Buying TikTok would be really hard, even for Big Tech. Here are the most likely to do it, including Microsoft and Oracle. Senior Fellow for Emerging Technologies Lindsay Gorman quoted in Business Insider
Biden and Trump agree on at least one thing: Something has to be done about TikTok. But its not that easy. Senior Fellow for Emerging Technologies Lindsay Gorman quoted in Business Insider
Is TikTok too big to ban? Senior Fellow for Emerging Technologies Lindsay Gorman quoted in Vox
How dangerous is TikTok really for the US? Senior Fellow for Emerging Technologies Lindsay Gorman quoted in Grid

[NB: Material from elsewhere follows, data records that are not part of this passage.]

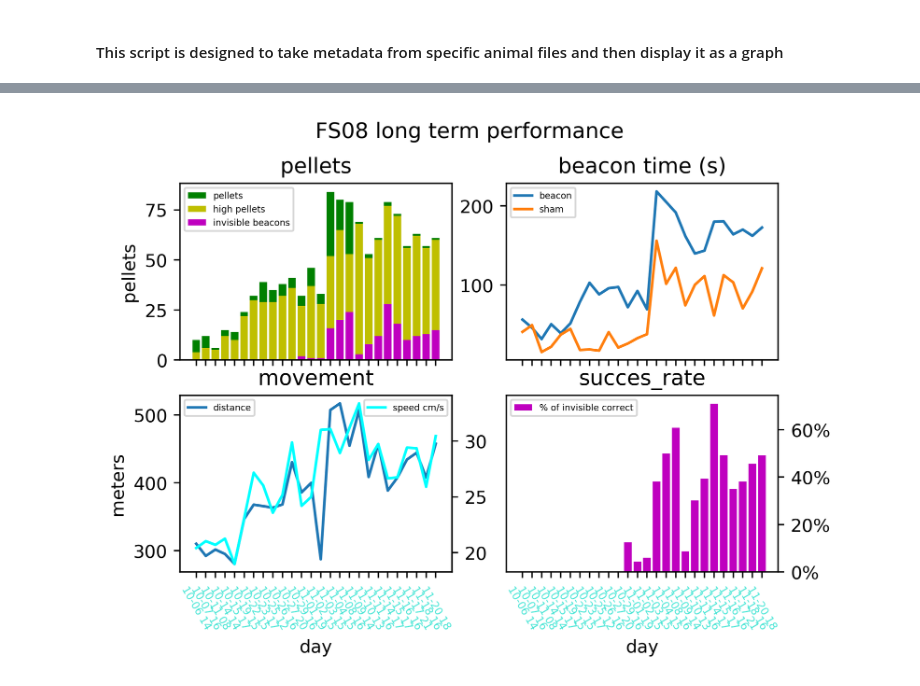
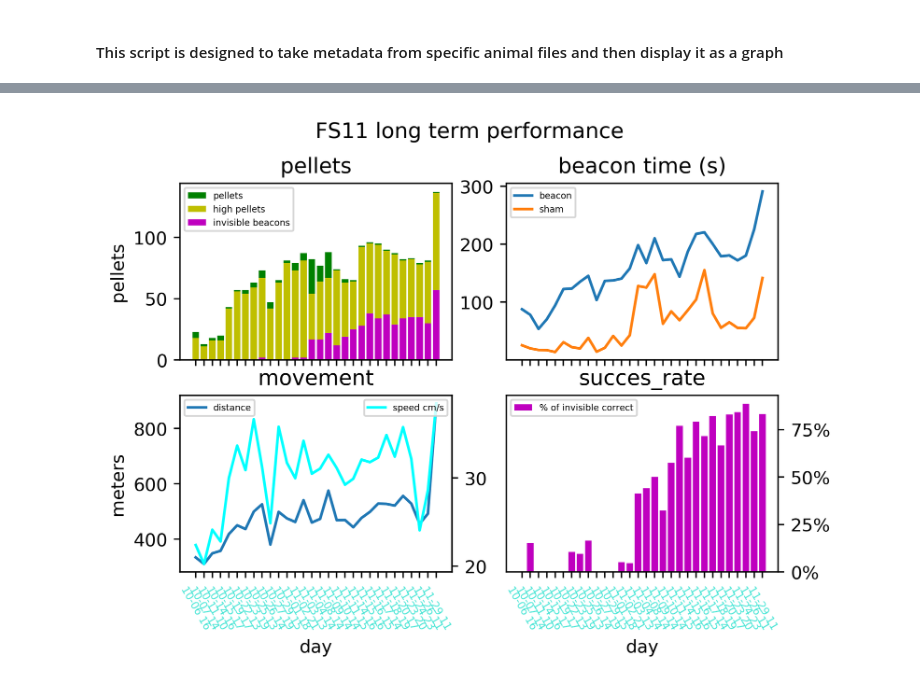
Before and after one commit to Fabalinks/Rearing_analysis, a Jupyter notebook: Code/20210525_FS_LT_Performance_FS03-FS06.ipynb, the cells around one changed output, grey strips where cells are left out. Drawn from its saved outputs; the diff is of its cells as text; code cells hidden in the pictures.

```diff
--- a/Code/20210525_FS_LT_Performance_FS03-FS06.ipynb
+++ b/Code/20210525_FS_LT_Performance_FS03-FS06.ipynb
@@ -79,7 +79,7 @@ metadata_20211120-165441.txt
 # %%
-make_graphs('FS08')
+make_graphs('FS11')
 # %% [output]
-[figure, old version]
+[figure, new version]
 # %%
 def make_graphs (animal_ID):
     result=pd.DataFrame()
```
Also changed, not shown: parts of 3 cells of this notebook, 4 other files.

Why pressure is building to ban TikTok. Senior Fellow for Emerging Technologies Lindsay Gorman quoted in The Hill
Tough talk aside, TikTok may have little to worry about from US lawmakers. Senior Fellow for Emerging Technologies Lindsay Gorman quoted in MarketWatch
Biden Administration Demands a Forced Sale of TikTok. Senior Fellow for Emerging Technologies Lindsay Gorman interviewed on Inside Sources with Boyd Matheson
White House Voices Support for Bipartisan Push to Ban TikTok. Senior Fellow for Emerging Technologies Lindsay Gorman quoted in VOA
Lawmakers ponder if a TikTok crackdown is good policy — or good politics. ASD research highlighted in the Washington Post
“The world was astonished to see innocent civilians in Bucha killed one year ago. I really feel great anger at the atrocity upon visiting that very place here. I would like to give condolence to all the victims and the wounded on behalf of the Japanese nationals. Japan will keep aiding Ukraine with the greatest effort to regain peace.”
- Japanese Prime Minister Fumio Kishida said during a previously unannounced visit to Kyiv on March 21, where he met with Ukrainian President Volodymyr Zelenskyy.